> ASSIGNED TASK
Of the entries below, copy only those lines that contain the word "notebook".

> ENTRIES SUPPLIED
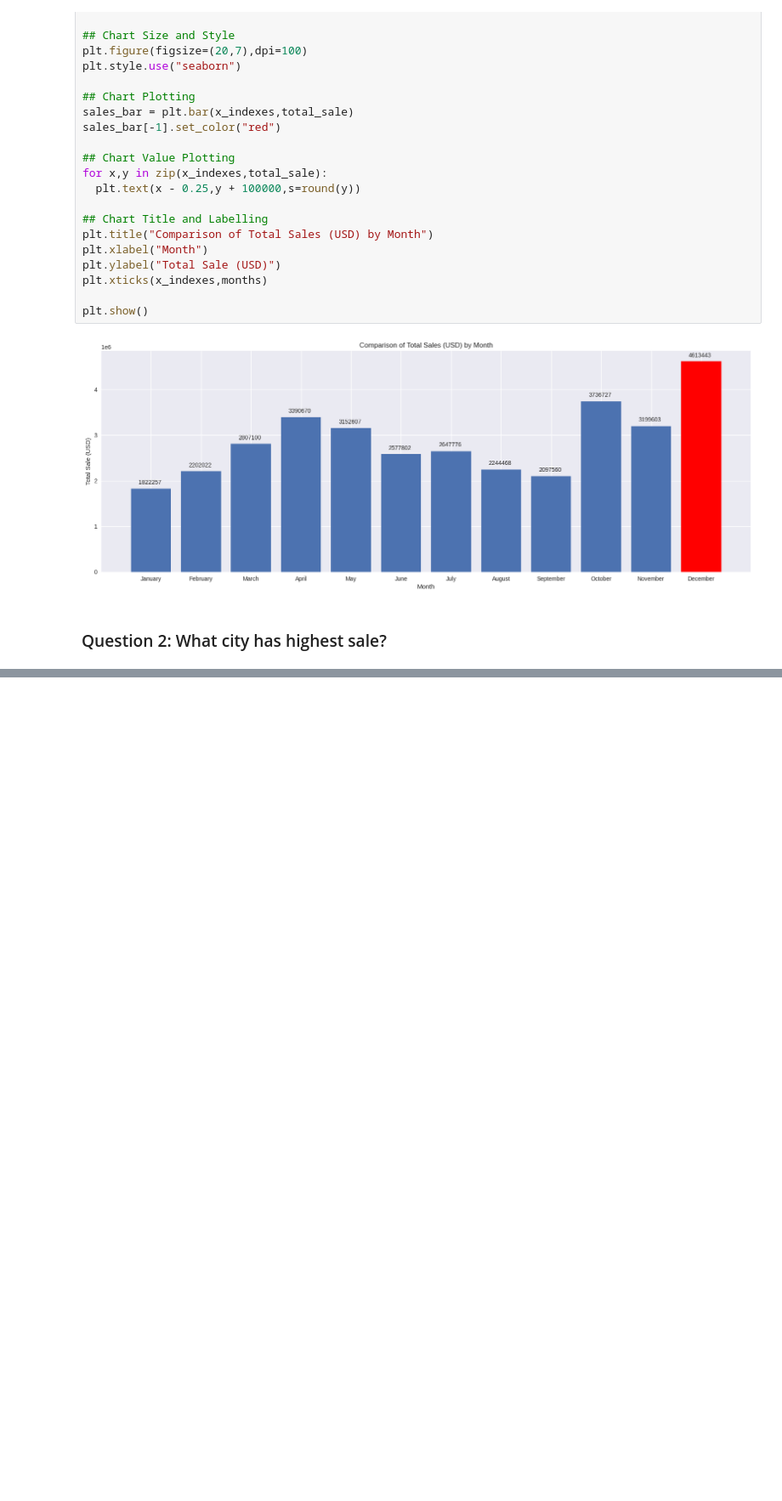
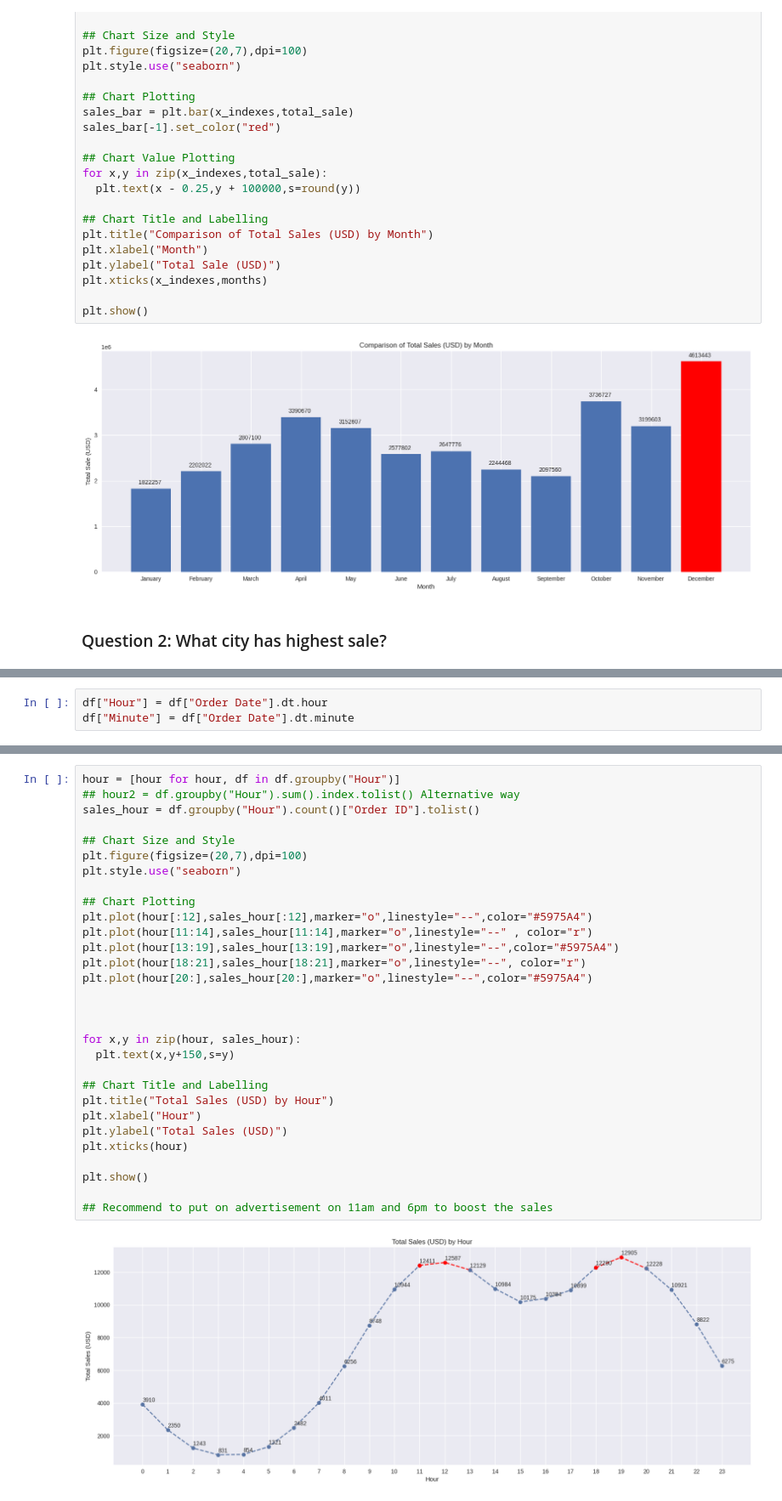
Before and after one commit to justaplan/sales_analysis_tutorial, a Jupyter notebook: sale_analysis.ipynb, the cells around one changed output, grey strips where cells are left out. Shown at 85% size. Cells and saved outputs as stored; diff of their text form; blank space fills up the shorter version.

```diff
--- a/sale_analysis.ipynb
+++ b/sale_analysis.ipynb
@@ -166,0 +169,3 @@ plt.show()
+# %%
+df["Hour"] = df["Order Date"].dt.hour
+df["Minute"] = df["Order Date"].dt.minute
@@ -166,0 +179,32 @@ plt.show()
+# %%
+hour = [hour for hour, df in df.groupby("Hour")]
+## hour2 = df.groupby("Hour").sum().index.tolist() Alternative way
+sales_hour = df.groupby("Hour").count()["Order ID"].tolist()
+
+## Chart Size and Style
+plt.figure(figsize=(20,7),dpi=100)
+plt.style.use("seaborn")
+
+## Chart Plotting
+plt.plot(hour[:12],sales_hour[:12],marker="o",linestyle="--",color="#5975A4")
+plt.plot(hour[11:14],sales_hour[11:14],marker="o",linestyle="--" , color="r")
+plt.plot(hour[13:19],sales_hour[13:19],marker="o",linestyle="--",color="#5975A4")
+plt.plot(hour[18:21],sales_hour[18:21],marker="o",linestyle="--", color="r")
+plt.plot(hour[20:],sales_hour[20:],marker="o",linestyle="--",color="#5975A4")
+
+
+
+for x,y in zip(hour, sales_hour):
+  plt.text(x,y+150,s=y)
+
+## Chart Title and Labelling
+plt.title("Total Sales (USD) by Hour")
+plt.xlabel("Hour")
+plt.ylabel("Total Sales (USD)")
+plt.xticks(hour)
+
+plt.show()
+
+## Recommend to put on advertisement on 11am and 6pm to boost the sales
+# %% [output]
+[figure, added]
```
Also changed, not shown: parts of 4 cells of this notebook.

> EXERCISE SOLUTION
Before and after one commit to justaplan/sales_analysis_tutorial, a Jupyter notebook: sale_analysis.ipynb, the cells around one changed output, grey strips where cells are left out. Shown at 85% size. Cells and saved outputs as stored; diff of their text form; blank space fills up the shorter version.
Also changed, not shown: parts of 4 cells of this notebook.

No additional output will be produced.